• _Image comparison data_

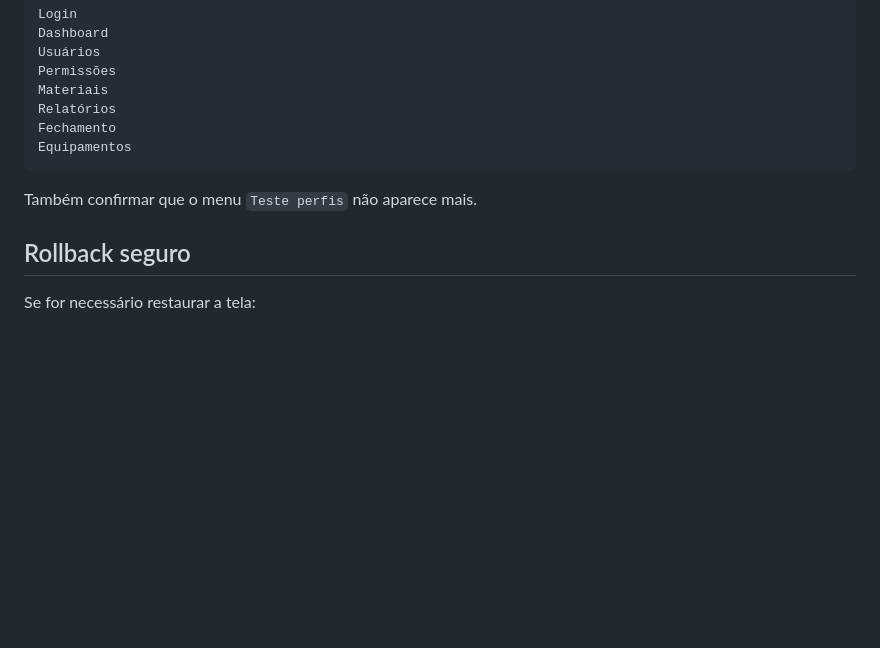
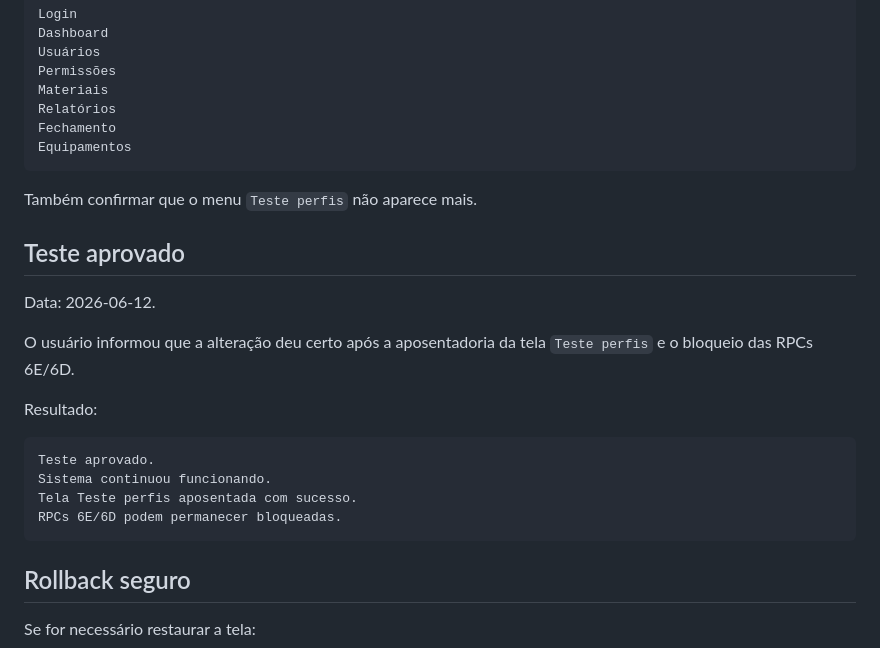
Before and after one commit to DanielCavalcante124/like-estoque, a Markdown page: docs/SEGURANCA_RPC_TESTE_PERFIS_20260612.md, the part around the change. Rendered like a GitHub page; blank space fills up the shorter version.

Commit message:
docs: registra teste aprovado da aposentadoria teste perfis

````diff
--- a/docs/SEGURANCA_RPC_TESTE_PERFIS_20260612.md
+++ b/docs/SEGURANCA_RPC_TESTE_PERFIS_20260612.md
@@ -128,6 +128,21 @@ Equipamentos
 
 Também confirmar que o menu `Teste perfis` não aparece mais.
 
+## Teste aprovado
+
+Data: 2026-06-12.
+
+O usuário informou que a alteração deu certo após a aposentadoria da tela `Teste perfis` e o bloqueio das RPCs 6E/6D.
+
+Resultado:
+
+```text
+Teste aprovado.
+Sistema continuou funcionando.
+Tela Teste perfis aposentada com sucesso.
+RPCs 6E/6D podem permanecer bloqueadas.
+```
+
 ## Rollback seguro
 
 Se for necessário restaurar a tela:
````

• _How to complete this task_
Please write out exactly the line containing "aposentada com sucesso." and every line after it through the end of the records, nothing more.

• _Exercise output_
+Tela Teste perfis aposentada com sucesso.
+RPCs 6E/6D podem permanecer bloqueadas.
+```
+
 ## Rollback seguro
 
 Se for necessário restaurar a tela:
````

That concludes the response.